[4] Ibid. 18.

[5] Stephen T. Davis (Ed.). (2001). Encountering Evil, A New Edition: Live Options in Theodicy. Louisville, Ky: Westminster John Knox Press. 20.

[6] Parker, T., Lopez, R., & Stone, M. (2011). The Book of Mormon Script Book: The Complete Book and Lyrics of the Broadway Musical (First Edition edition). New York: Newmarket Press.

[7] 1 Timothy 2:16, Holy Bible. New Revised Standard Version. New York: HarperCollins, 2007. Print.

[8] Stephen T. Davis (1984). Debate About the Bible: Inerrancy Versus Infallibility. Philadelphia: Westminster John Knox Press.

[9] Exodus 32:14, Holy Bible. Revised Standard Version. New York: International Council of Religious Education, 1952.

[10] See Exodus 2:15 (RSV): Whenever they marched out, the hand of the Lord was against them for evil…”

[11] Anderson, Craig, “Death of Joshua.” (Class lecture, Prophets, Kings, and Politics in the Hebrew Bible RLST 088, Pomona College, Crookshank 001, October 6, 2015).

[12] Stephen T. Davis (1984). Debate About the Bible: Inerrancy Versus Infallibility. Philadelphia: Westminster John Knox Press.

[13] Job 1, Holy Bible. New Revised Standard Version. New York: HarperCollins, 2007. Print.

[14] Job 2:9.

[15] Job 11:6.

[16] Job 38:4.

[17] Bernasconi, Robert, and David Wood, eds. (2014). The Provocation of Levinas: Rethinking the Other. Reissue edition. Routledge.

[18] Many scholars reject these last few chapters as a later addition to the text to “undermine the truth value of all [previous] theological statements.” Alan Cooper (1997) “The Sense of the Book of Job”. Prooftexts 17 (3). Indiana University Press: 240.

[19] Ibid. 230.

[20] Elie Wiesel (1985). Messengers of God: Biblical Portraits and Legends (Reissue edition). New York: Simon & Schuster.

[21] For an example of (3), see Job 2:10 (RSV): “Shall we receive good at the hand of God, and shall we not receive evil?”

[22] Genesis 18:24-25, Holy Bible. New Revised Standard Version.

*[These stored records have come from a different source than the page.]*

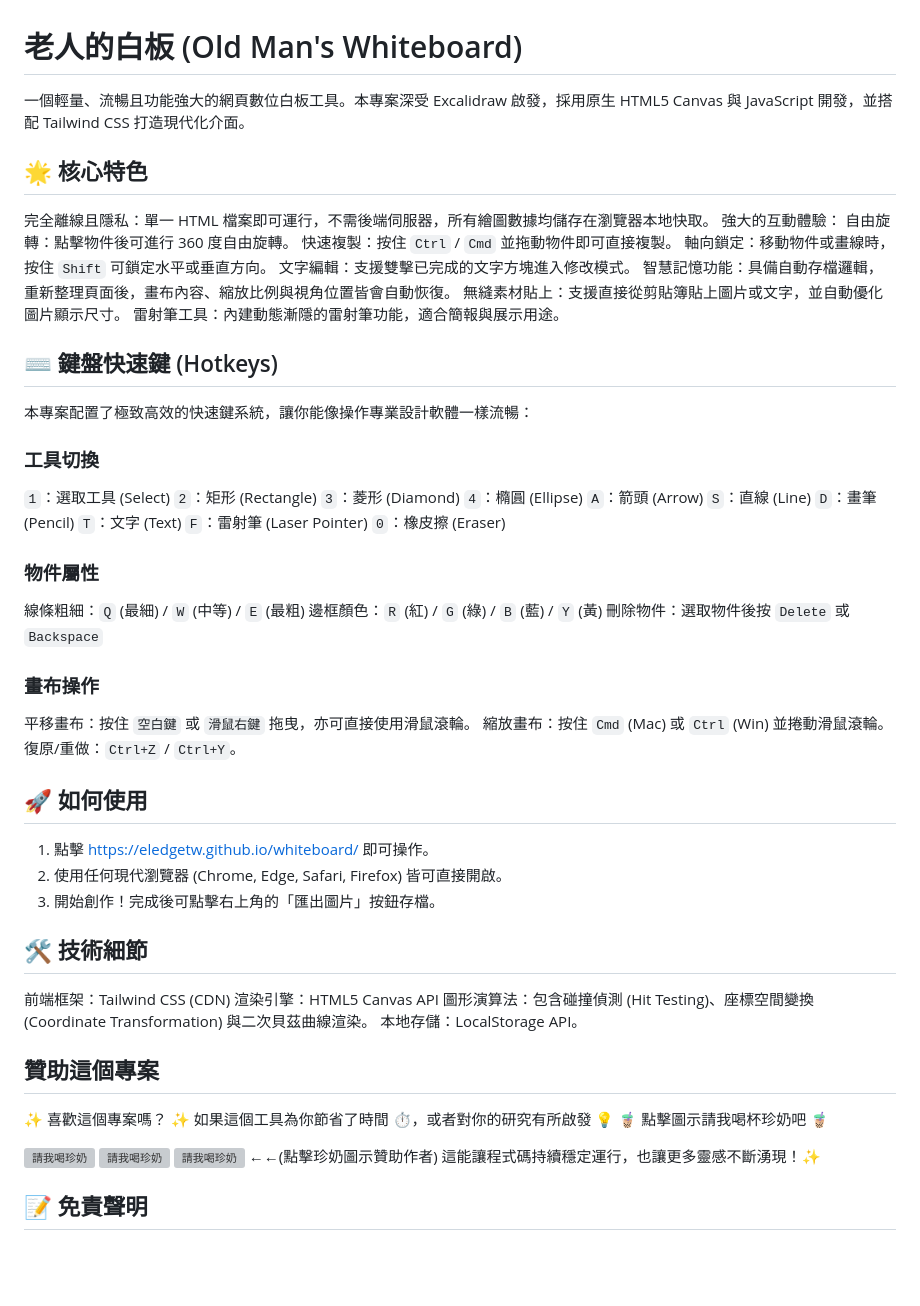
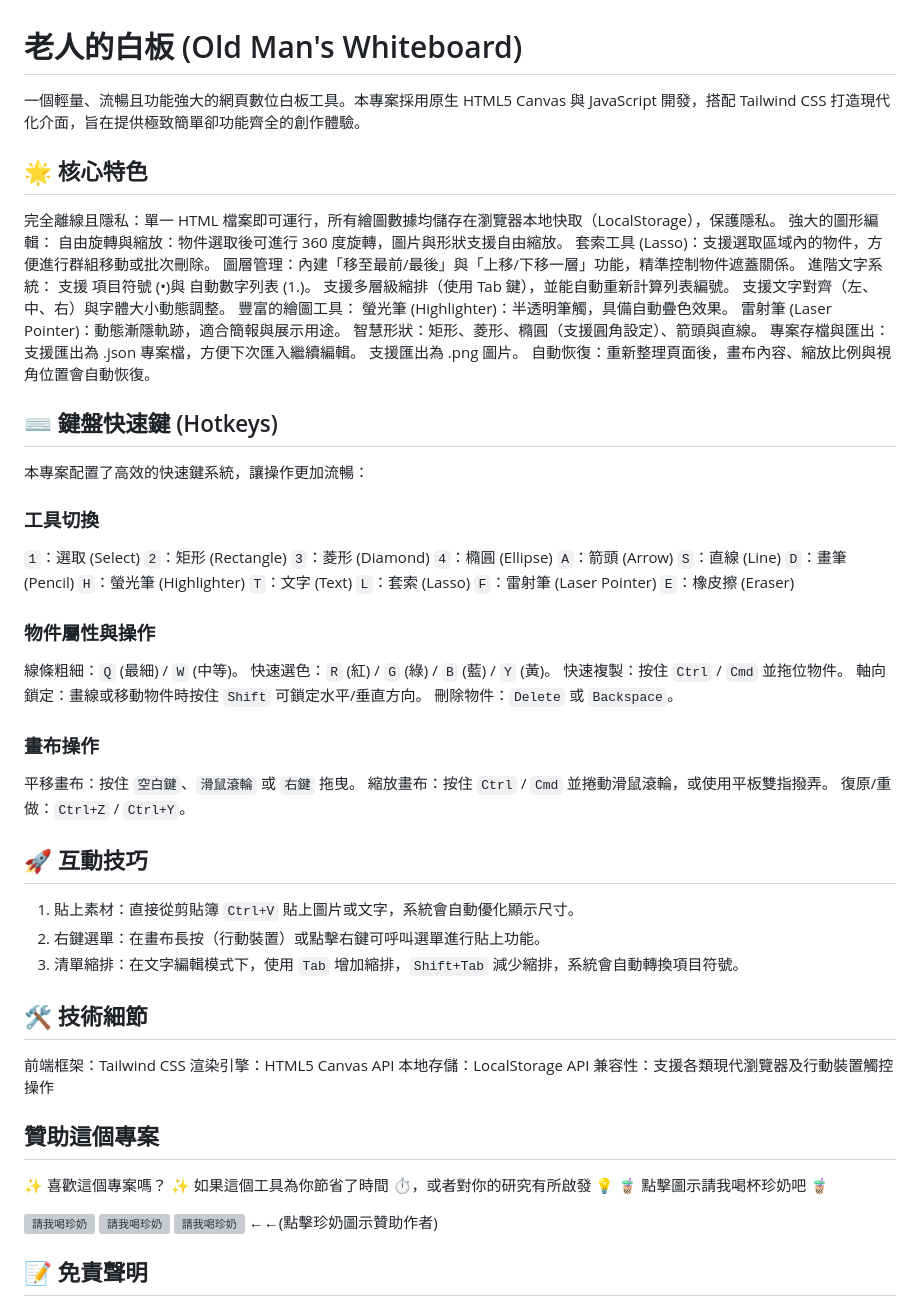
Before and after one commit to eledgetw/whiteboard, a Markdown page: README.md, the part around the change. Rendered like a GitHub page; blank space fills up the shorter version; grey boxes are pictures that could not be loaded.

Commit message:
Revise README for improved clarity and features
Updated project description and features for clarity and detail.

```diff
--- a/README.md
+++ b/README.md
@@ -1,57 +1,69 @@
 # 老人的白板 (Old Man's Whiteboard)
 
-一個輕量、流暢且功能強大的網頁數位白板工具。本專案深受 Excalidraw 啟發，採用原生 HTML5 Canvas 與 JavaScript 開發，並搭配 Tailwind CSS 打造現代化介面。
+一個輕量、流暢且功能強大的網頁數位白板工具。本專案採用原生 HTML5 Canvas 與 JavaScript 開發，搭配 Tailwind CSS 打造現代化介面，旨在提供極致簡單卻功能齊全的創作體驗。
 
 ## 🌟 核心特色
 
-完全離線且隱私：單一 HTML 檔案即可運行，不需後端伺服器，所有繪圖數據均儲存在瀏覽器本地快取。
-強大的互動體驗：
-    自由旋轉：點擊物件後可進行 360 度自由旋轉。
-    快速複製：按住 `Ctrl` / `Cmd` 並拖動物件即可直接複製。
-    軸向鎖定：移動物件或畫線時，按住 `Shift` 可鎖定水平或垂直方向。
-    文字編輯：支援雙擊已完成的文字方塊進入修改模式。
-智慧記憶功能：具備自動存檔邏輯，重新整理頁面後，畫布內容、縮放比例與視角位置皆會自動恢復。
-無縫素材貼上：支援直接從剪貼簿貼上圖片或文字，並自動優化圖片顯示尺寸。
-雷射筆工具：內建動態漸隱的雷射筆功能，適合簡報與展示用途。
+完全離線且隱私：單一 HTML 檔案即可運行，所有繪圖數據均儲存在瀏覽器本地快取（LocalStorage），保護隱私。
+強大的圖形編輯：
+    自由旋轉與縮放：物件選取後可進行 360 度旋轉，圖片與形狀支援自由縮放。
+    套索工具 (Lasso)：支援選取區域內的物件，方便進行群組移動或批次刪除。
+    圖層管理：內建「移至最前/最後」與「上移/下移一層」功能，精準控制物件遮蓋關係。
+進階文字系統：
+    支援 項目符號 (•)與 自動數字列表 (1.)。
+    支援多層級縮排（使用 Tab 鍵），並能自動重新計算列表編號。
+    支援文字對齊（左、中、右）與字體大小動態調整。
+豐富的繪圖工具：
+    螢光筆 (Highlighter)：半透明筆觸，具備自動疊色效果。
+    雷射筆 (Laser Pointer)：動態漸隱軌跡，適合簡報與展示用途。
+    智慧形狀：矩形、菱形、橢圓（支援圓角設定）、箭頭與直線。
+專案存檔與匯出：
+    支援匯出為 .json 專案檔，方便下次匯入繼續編輯。
+    支援匯出為 .png 圖片。
+    自動恢復：重新整理頁面後，畫布內容、縮放比例與視角位置會自動恢復。
 
 ## ⌨️ 鍵盤快速鍵 (Hotkeys)
 
-本專案配置了極致高效的快速鍵系統，讓你能像操作專業設計軟體一樣流暢：
+本專案配置了高效的快速鍵系統，讓操作更加流暢：
 
 ### 工具切換
-`1`：選取工具 (Select)
+`1`：選取 (Select)
 `2`：矩形 (Rectangle)
 `3`：菱形 (Diamond)
 `4`：橢圓 (Ellipse)
 `A`：箭頭 (Arrow)
 `S`：直線 (Line)
 `D`：畫筆 (Pencil)
+`H`：螢光筆 (Highlighter)
 `T`：文字 (Text)
+`L`：套索 (Lasso)
 `F`：雷射筆 (Laser Pointer)
-`0`：橡皮擦 (Eraser)
+`E`：橡皮擦 (Eraser)
 
-### 物件屬性
-線條粗細：`Q` (最細) / `W` (中等) / `E` (最粗)
-邊框顏色：`R` (紅) / `G` (綠) / `B` (藍) / `Y` (黃)
-刪除物件：選取物件後按 `Delete` 或 `Backspace`
+### 物件屬性與操作
+線條粗細：`Q` (最細) / `W` (中等)。
+快速選色：`R` (紅) / `G` (綠) / `B` (藍) / `Y` (黃)。
+快速複製：按住 `Ctrl` / `Cmd` 並拖位物件。
+軸向鎖定：畫線或移動物件時按住 `Shift` 可鎖定水平/垂直方向。
+刪除物件：`Delete` 或 `Backspace`。
 
 ### 畫布操作
-平移畫布：按住 `空白鍵` 或 `滑鼠右鍵` 拖曳，亦可直接使用滑鼠滾輪。
-縮放畫布：按住 `Cmd` (Mac) 或 `Ctrl` (Win) 並捲動滑鼠滾輪。
+平移畫布：按住 `空白鍵`、`滑鼠滾輪` 或 `右鍵` 拖曳。
+縮放畫布：按住 `Ctrl` / `Cmd` 並捲動滑鼠滾輪，或使用平板雙指撥弄。
 復原/重做：`Ctrl+Z` / `Ctrl+Y`。
 
-## 🚀 如何使用
+## 🚀 互動技巧
 
-1.  點擊 https://eledgetw.github.io/whiteboard/ 即可操作。
-2.  使用任何現代瀏覽器 (Chrome, Edge, Safari, Firefox) 皆可直接開啟。
-3.  開始創作！完成後可點擊右上角的「匯出圖片」按鈕存檔。
+1.  貼上素材：直接從剪貼簿 `Ctrl+V` 貼上圖片或文字，系統會自動優化顯示尺寸。
+2.  右鍵選單：在畫布長按（行動裝置）或點擊右鍵可呼叫選單進行貼上功能。
+3.  清單縮排：在文字編輯模式下，使用 `Tab` 增加縮排，`Shift+Tab` 減少縮排，系統會自動轉換項目符號。
 
 ## 🛠️ 技術細節
 
-前端框架：Tailwind CSS (CDN)
+前端框架：Tailwind CSS
 渲染引擎：HTML5 Canvas API
-圖形演算法：包含碰撞偵測 (Hit Testing)、座標空間變換 (Coordinate Transformation) 與二次貝茲曲線渲染。
-本地存儲：LocalStorage API。
+本地存儲：LocalStorage API
+兼容性：支援各類現代瀏覽器及行動裝置觸控操作
 
 ## 贊助這個專案
 ✨ 喜歡這個專案嗎？ ✨
@@ -60,8 +72,6 @@
 
 [![請我喝珍奶](https://s3.ap-southeast-1.amazonaws.com/media.anyonelab.com/images/boba/boba-embed-icon.png)](https://eledgetw.bobaboba.me) [![請我喝珍奶](https://s3.ap-southeast-1.amazonaws.com/media.anyonelab.com/images/boba/boba-embed-icon.png)](https://eledgetw.bobaboba.me) [![請我喝珍奶](https://s3.ap-southeast-1.amazonaws.com/media.anyonelab.com/images/boba/boba-embed-icon.png)](https://eledgetw.bobaboba.me)
 ←←(點擊珍奶圖示贊助作者)
-這能讓程式碼持續穩定運行，也讓更多靈感不斷湧現！✨
-
 
 ## 📝 免責聲明
 
```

New York: HarperCollins, 2007. Print.

[23] An evangelical moniker for Hebrews 11.

[24] Stephen T. Davis (Ed.). (2001). Encountering Evil, A New Edition: Live Options in Theodicy. Louisville, Ky: Westminster John Knox Press. 85.

[25] Parker, T., Lopez, R., & Stone, M. (2011). The Book of Mormon Script Book: The Complete Book and Lyrics of the Broadway Musical (First Edition edition). New York: Newmarket Press.

[26] Mega, L. T., Mega, J. L., Mega, B. T., & Harris, B. M. (2000). Brainwashing and battering fatigue. Psychological abuse in domestic violence. North Carolina Medical Journal61(5), 260–265.

[27] Stephen T. Davis (Ed.). (2001). Encountering Evil, A New Edition: Live Options in Theodicy. Louisville, Ky: Westminster John Knox Press. 4.

[28] Matthew 27:46, Holy Bible. New Revised Standard Version. New York: HarperCollins, 2007. Print.

Posted on July 3, 2016 .